TCT 2017: TAVR ‘economically dominant’ over SAVR for aortic stenosis patients at intermediate risk

DENVER — Transcatheter aortic valve replacement (TAVR) is an “economically dominant” strategy compared to surgical aortic valve replacement (SAVR) for patients with aortic stenosis at intermediate surgical risk, according to data presented by David J. Cohen, MD, MSc, Oct. 31 at the Transcatheter Cardiovascular Therapeutics (TCT) scientific symposium.

Although the TAVR procedures themselves were more expensive due to higher valve cost, those costs were offset—and eventually overcome—by savings from shorter initial hospital stays and fewer readmissions and nursing home days within the first six months following the procedure.

Cohen presented data from the PARTNER 2A randomized trial as well as the SAPIEN 3 registry containing TAVR patients at intermediate risk. He and colleagues linked patients with Medicare claims data to calculate costs associated with index hospitalizations as well as follow-up hospitalizations, physician services, outpatient testing and custodial care.

TAVR showed projected lifetime cost savings of $7,949 per patient in PARTNER 2A and $9,692 in SAPIEN 3. In addition, it was associated with greater quality adjusted life expectancy in both analyses—0.15 years for PARTNER and 0.27 years for SAPIEN 3.

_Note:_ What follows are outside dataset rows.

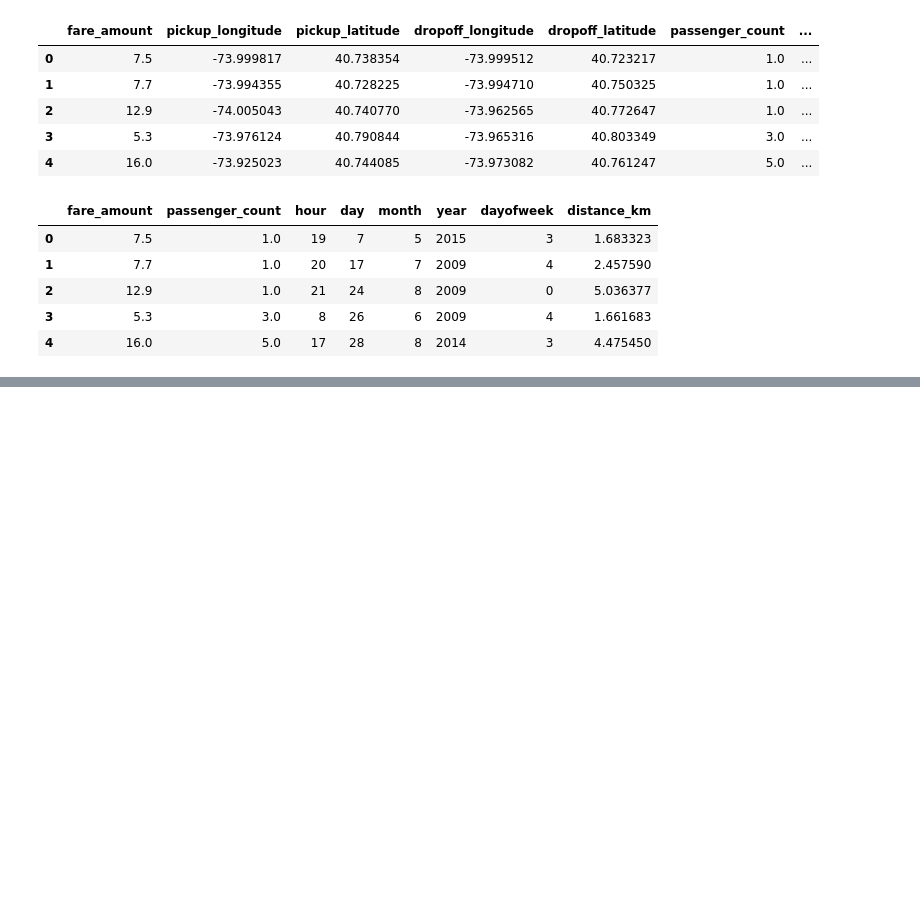
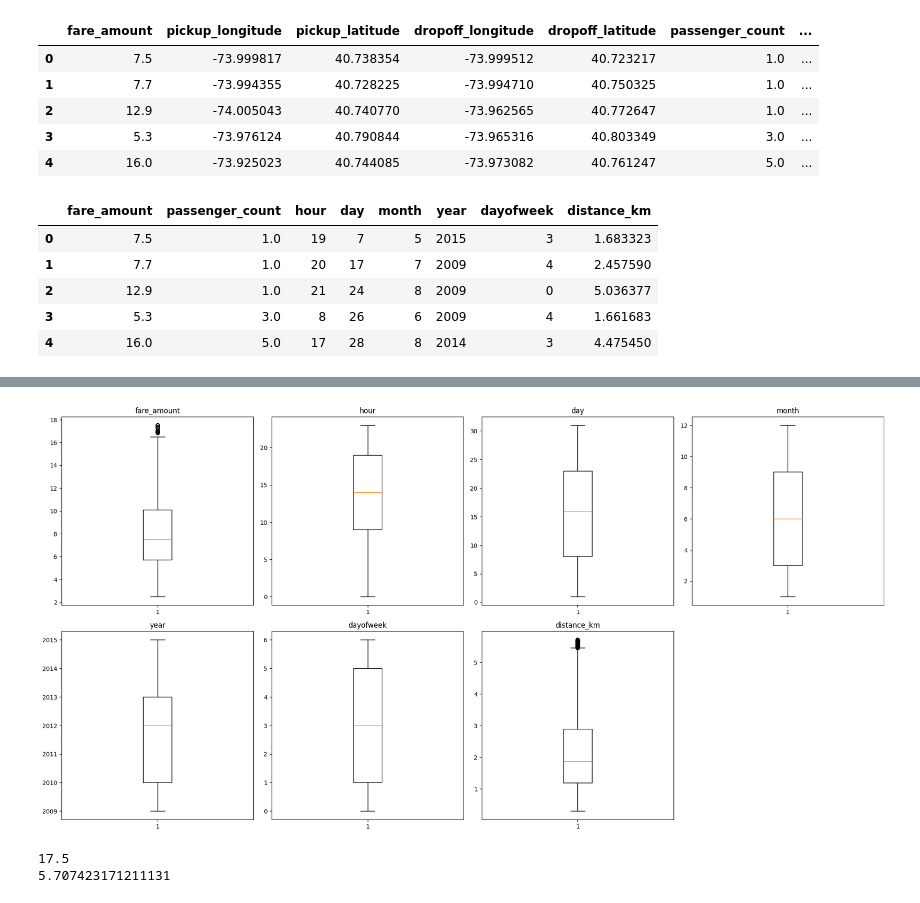
Before and after one commit to atulshahi6310/machine_learning_with_python, a Jupyter notebook: projects/Uber Fare/Uber_Fare _Cab_Fare _prediction.ipynb, the cells around one changed output, grey strips where cells are left out. Cells and saved outputs as stored; diff of their text form; code cells hidden in the pictures; blank space fills up the shorter version.

```diff
--- a/projects/Uber Fare/Uber_Fare _Cab_Fare _prediction.ipynb
+++ b/projects/Uber Fare/Uber_Fare _Cab_Fare _prediction.ipynb
@@ -258,0 +351,6 @@ df.describe()
+# %%
+# 1. Drop trips with zero or near-zero distance but high fare
+df.drop(df[(df['fare_amount'] > 10) & (df['distance_km'] < 1)].index, inplace = True)
+
+# 2. Drop trips with high distance but suspiciously low fare
+df.drop(df[(df['fare_amount'] < 6) & (df['distance_km'] > 2.5)].index, inplace = True)
@@ -258,0 +363,15 @@ df.describe()
+# %%
+plt.figure(figsize=(20 ,20))
+for i , j in enumerate(col):
+    plt.subplot(4,4,i+1)
+    plt.boxplot(df[j] , whis=1.5)
+    plt.tight_layout()
+    plt.title(j)
+# %% [output]
+[figure, added]
+# %%
+print(df["fare_amount"].max())
+print(df["distance_km"].max())
+# %% [output]
+17.5
+5.707423171211131
```
Also changed, not shown: parts of 40 cells of this notebook, 1 other file.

“For patients with severe aortic stenosis and intermediate surgical risk, similar to those enrolled in the PARTNER 2 trial, TAVR using either the SAPIEN XT or the SAPIEN 3 valve is an economically dominant strategy compared to surgical AVR, providing both greater quality adjusted life expectancy and lower long-term costs than surgery with a high degree of confidence,” said Cohen, who received research grant support from Edwards Lifesciences, the maker of the SAPIEN valves. “Taken together with the clinical data we know, these findings suggest TAVR should be the preferred strategy for such patients based on both clinical and economic considerations.”

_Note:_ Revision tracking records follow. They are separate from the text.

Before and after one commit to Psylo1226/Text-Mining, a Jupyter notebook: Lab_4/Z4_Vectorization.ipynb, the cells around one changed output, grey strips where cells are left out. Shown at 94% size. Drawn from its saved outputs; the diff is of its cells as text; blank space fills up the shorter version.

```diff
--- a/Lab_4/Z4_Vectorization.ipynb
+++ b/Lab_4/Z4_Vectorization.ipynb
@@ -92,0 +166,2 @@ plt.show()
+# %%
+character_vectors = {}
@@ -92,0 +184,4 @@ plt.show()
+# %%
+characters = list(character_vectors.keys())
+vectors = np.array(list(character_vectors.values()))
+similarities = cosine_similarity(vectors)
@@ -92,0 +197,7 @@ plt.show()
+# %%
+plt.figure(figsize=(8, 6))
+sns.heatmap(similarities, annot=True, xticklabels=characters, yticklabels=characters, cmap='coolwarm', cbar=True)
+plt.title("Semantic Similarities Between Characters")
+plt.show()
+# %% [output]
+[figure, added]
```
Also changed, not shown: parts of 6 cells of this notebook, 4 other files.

The PARTNER trial contained 944 patients randomized to either TAVR or SAVR. Procedural costs were $22,083 higher with TAVR than SAVR but hospital stays were 4.5 days shorter, making the index hospital costs a marginal $2,900 higher for TAVR patients. Hospital stays were even shorter for SAPIEN 3 patients when compared to the PARTNER SAVR cohort (4.6 versus 10.9 days), resulting in lower total costs for index hospitalizations with TAVR.

Both TAVR groups experienced fewer follow-up complications and related costs versus SAVR, particularly in the first six months, Cohen said.

“There were substantial reductions of readmissions and there was about halving of the number of nursing home days, so really it reduced costs,” Cohen said. “Beyond six months, things really evened out as you would expect once the full recovery process had been completed.”

For both analyses, Cohen and colleagues used a cost-effectiveness threshold of $50,000 per quality-adjusted life year gained. Every data point met that standard, Cohen reported.

“The probability that (TAVR) is economically dominant—saving money and saving lives—is 97 percent and the probability that it is cost-effective at an accepted threshold in the United States is 100 percent,” he said.

Duane S. Pinto, MD, MPH, with Beth Israel Deaconess Medical Center in Boston, pointed out these analyses only showed cost-savings for the U.S. healthcare system.

“The hospital doesn’t necessarily reap this reward because it really depends on the reimbursement for the TAVR,” he said. “It may be saving money for society, but we may not necessarily be making money for the hospital.”

However, Cohen predicted the lower rate of 90-day complications observed with TAVR could benefit hospitals that have reimbursement incentives for reducing rehospitalizations.

“If they’re in a bundled payment (model) … they’ll do well,” he said.

While TAVR is increasingly used in intermediate risk patients, research is just beginning on the procedure in low-risk patients with aortic stenosis, who are typically indicated for SAVR.

“I don’t know what the clinical nor the economic issues will be once we start seeing data from that population,” Cohen said. “I think (TAVR) growth will be relatively modest for the next few years until that low-risk population has some decent data.”